William Nappin

William James Nappin (spelt Napping on the Belton war memorial) was born in Douglas, Isle of Man, c1889.  The family moved around, following his father’s trade as a professional gardener.  William too became a gardener and in 1911 he was living near Nantwich, Cheshire, where he was probably working at Stapeley Old Hall.

By 1914 he was working in the gardens at Belton House and (along with Charles Saxelby and Frederick Mears) he joined 6th Battalion, Lincolnshire Regiment in August.  However, he was discharged in October as ‘not likely to become an efficient soldier’ due (at least in part) to a hernia.

In early 1916 he was still at Belton.  However, as the need for manpower increased later in the war he must have been called up, as in October 1917 he was serving in France with 1st Battalion, Hampshire Regiment.   

By this time the Battle of Passchendaele (3rd Ypres) had been in progress for over 2 months. The 1st Hampshires arrived at Proven in the Ypres rear area on 20th Sep 1917 and spent the next week in training.  On 28th they were sent by train from Elverindghe to Roussol Camp, where they were briefed and conducted rehearsals for the coming attack (now known as the Battle of Broodseinde) which was intended to protect the southern flank of the salient and, potentially, achieve a breakthrough.
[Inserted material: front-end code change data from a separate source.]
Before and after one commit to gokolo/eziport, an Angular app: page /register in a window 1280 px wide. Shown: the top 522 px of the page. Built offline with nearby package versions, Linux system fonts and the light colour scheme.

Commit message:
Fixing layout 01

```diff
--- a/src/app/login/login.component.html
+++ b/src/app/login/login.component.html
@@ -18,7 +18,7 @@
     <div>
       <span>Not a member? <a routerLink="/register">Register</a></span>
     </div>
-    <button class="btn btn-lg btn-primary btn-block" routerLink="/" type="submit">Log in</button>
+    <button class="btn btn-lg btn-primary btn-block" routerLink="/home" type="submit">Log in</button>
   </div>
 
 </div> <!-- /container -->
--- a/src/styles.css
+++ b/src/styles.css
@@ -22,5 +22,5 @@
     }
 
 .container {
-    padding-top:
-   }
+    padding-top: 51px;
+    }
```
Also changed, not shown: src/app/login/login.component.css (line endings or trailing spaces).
Starting in the area of Langemarck, the (11th) Brigade was to attack on a narrow front, with 1st Hampshires on the left. The battalion attacked on a two Company front, with each company’s front being 150 yards wide and with the two other companies in close support.  Each battalion was supported by 2 Vickers machine guns, plus a Lewis gun team for anti-aircraft defence and an aeroplane was to overfly the area to observe and report on progress.

On 1 and 2 October officers and NCOs went forward to reconnoitre the line. On the 3rd, the Battalion went forward to its assembly area. Two tins of hot tea laced with rum were brought up for each Platoon. Heavy rain had fallen in the first few days of October, turning the artillery-riddled ground into a morass.

The troops were formed up and ready to go at 2am on 4 October. The enemy began shelling at 5am. At 6am the advance began, advancing behind a creeping artillery and machine gun barrage.  They met light resistance, but the artillery barrage was inaccurate and caused many casualties.

The Battalion advanced well and captured 30 prisoners and a machine gun before holding firm on their objective line. The battle was successful with all objectives captured, for relatively light casualties when compared with the Somme and the earlier phases of Passchendaele.  However, the 1st Hampshire suffered heavily on 4th. Of the 19 officers and 522 men who took part (3 officers and 118 men had been left behind to reform the unit if it was wiped out) 4 officers and 36 men were killed and 8 officers and 182 men were wounded. Another 25 men were missing.  L/Cpl William Nappin was amongst those who bodies were not found/identified and his name is recorded on the Tyne Cot memorial.

At the time his parents (Albert and Margaret Napping) were living in Bolton and William is remembered on the Heaton (near Bolton) War Memorial as well as at Belton.  William’s younger brother Albert was a student teacher in 1911 and survived the war to marry in 1926.